A: Technically, the sorting hat chooses the house, but you can make a request if you want them to be together. Keep in mind that kids in the same grade will be in the same classes, and kids of the same gender will be in the same dorm, so they would be together 24/7 if they are in the same HOUSE. House sorting is different from classes. Every day, there is usually one "House" activity, and the houses are mixed-age groups (like Quidditch). Even the very best of friends sometimes need a break from each other. Also, sorting two buddies who are in the same grade and dorm into different houses encourages them to make other friends so they're not only hanging out with just one person they already knew. The camp is small enough that by the end of the week, pretty much everybody knows pretty much everybody else! But I have seen it happen occasionally that two friends who come together, are in the same dorm and the same classes and the same House try to isolate themselves from everybody else. I think it depends on the kids. Again, this is a small camp and there are all-camp games and activities that engage all campers.
Q: How much of each day is spent on the academic sessions you offer?
A: Most of the "academic" sessions are part of the wizarding world, and contextualized as such. By that, I mean, for example, that the creative writing class might be working on letters to a fantasy creature that has invaded the camp, or writing dream poetry to appease a sleepless force, or writing a story that a ghost (like nearly-headless Nick) whispers to them. The "Potions" class might be using simple chemistry to create a potion that reacts with a magical solution to calm a forest spirit, or devising a truth serum for a (guest artist) thief who has stolen a mojo bag, or a Prefect who brought a Boggart in a box, etc. (These are all real examples from past dramas.) Hour-long classes typically go from 9:30 am to noon, and 1-3, and from 4-5:30. Those classes are attended by age group "grades" and then in the evening we typically have a "Wizard's choice" activity which is a group of special classes that the kids sign up for.
Q: Can kids choose which ones they participate in?
A: The campers sign up for Wizard's Choice, otherwise they attend classes on a class schedule. No one is forced to participate, however.
Q: Are there any other expenses other than registration for the week, such as snacks, extra activities, calls home?
A: Everything is included in the fee except for optional things: camp T-shirt, camp yearbook, joke shop funds. We provide healthy snacks that are available free to all campers at all times, so it is not necessary to send snacks, although some kids do bring snacks. We have found that having snacks in the dorms encourages mice (camp is in the woods, after all) so we strictly lock up snacks in a plastic bin. The healthy snacks are available in the great hall (Singing Bird) and typically include granola bars, carrots/celery/ranch dip, fruit, chex mix, etc. Candy is available in the joke shop but we try not to hand out candy as a snack. Besides breakfast, lunch and dinner, we also schedule and provide an afternoon snack "cauldron", and a late evening snack "bed lunch". If that seems like the kids are eating all day, please believe me that they are busy enough during the day to work up an appetite pretty much any time.

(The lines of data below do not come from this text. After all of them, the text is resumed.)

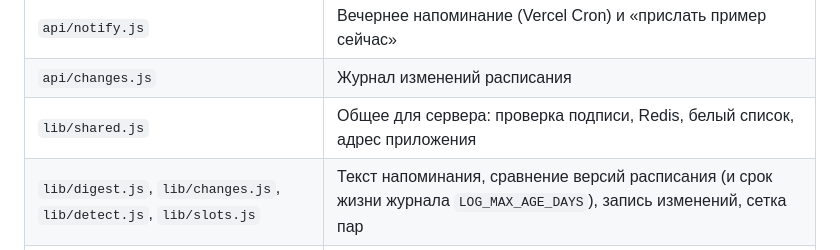
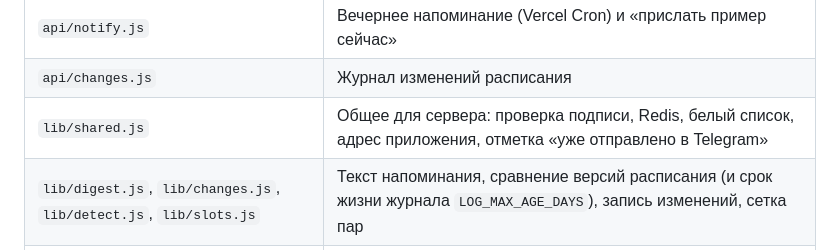
Before and after one commit to karas5858sss-netizen/parket-2, a Markdown page: README.md, the part around the change. GitHub-like rendering.

```diff
--- a/README.md
+++ b/README.md
@@ -22,7 +22,7 @@ Telegram Mini App: расписание двух человек из разны
 | `api/state.js` | Общее хранилище: ДЗ, отметки, цвета, свои пары, настройки; проверка подписи Telegram |
 | `api/notify.js` | Вечернее напоминание (Vercel Cron) и «прислать пример сейчас» |
 | `api/changes.js` | Журнал изменений расписания |
-| `lib/shared.js` | Общее для сервера: проверка подписи, Redis, белый список, адрес приложения |
+| `lib/shared.js` | Общее для сервера: проверка подписи, Redis, белый список, адрес приложения, отметка «уже отправлено в Telegram» |
 | `lib/digest.js`, `lib/changes.js`, `lib/detect.js`, `lib/slots.js` | Текст напоминания, сравнение версий расписания (и срок жизни журнала `LOG_MAX_AGE_DAYS`), запись изменений, сетка пар |
 | `vercel.json` | Cron: `0 17 * * *` по UTC, то есть около 20:00 по Москве |
 | `tests/` | Тесты (клиент и сервер), см. ниже |
```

Any child can call home any time, using the camp phone. Electronic devices, including cell phones, are not allowed at camp. There is no charge to call home, of course, and parents can call their child at any time. Meals tend to be the best time to call (or to request that a child call home) because campers are otherwise in classes at a variety of locations on campus.
Please let me know if I can provide any additional information! Thanks for your interest and your excellent questions.
Frogwarts School of Wizardry headmistress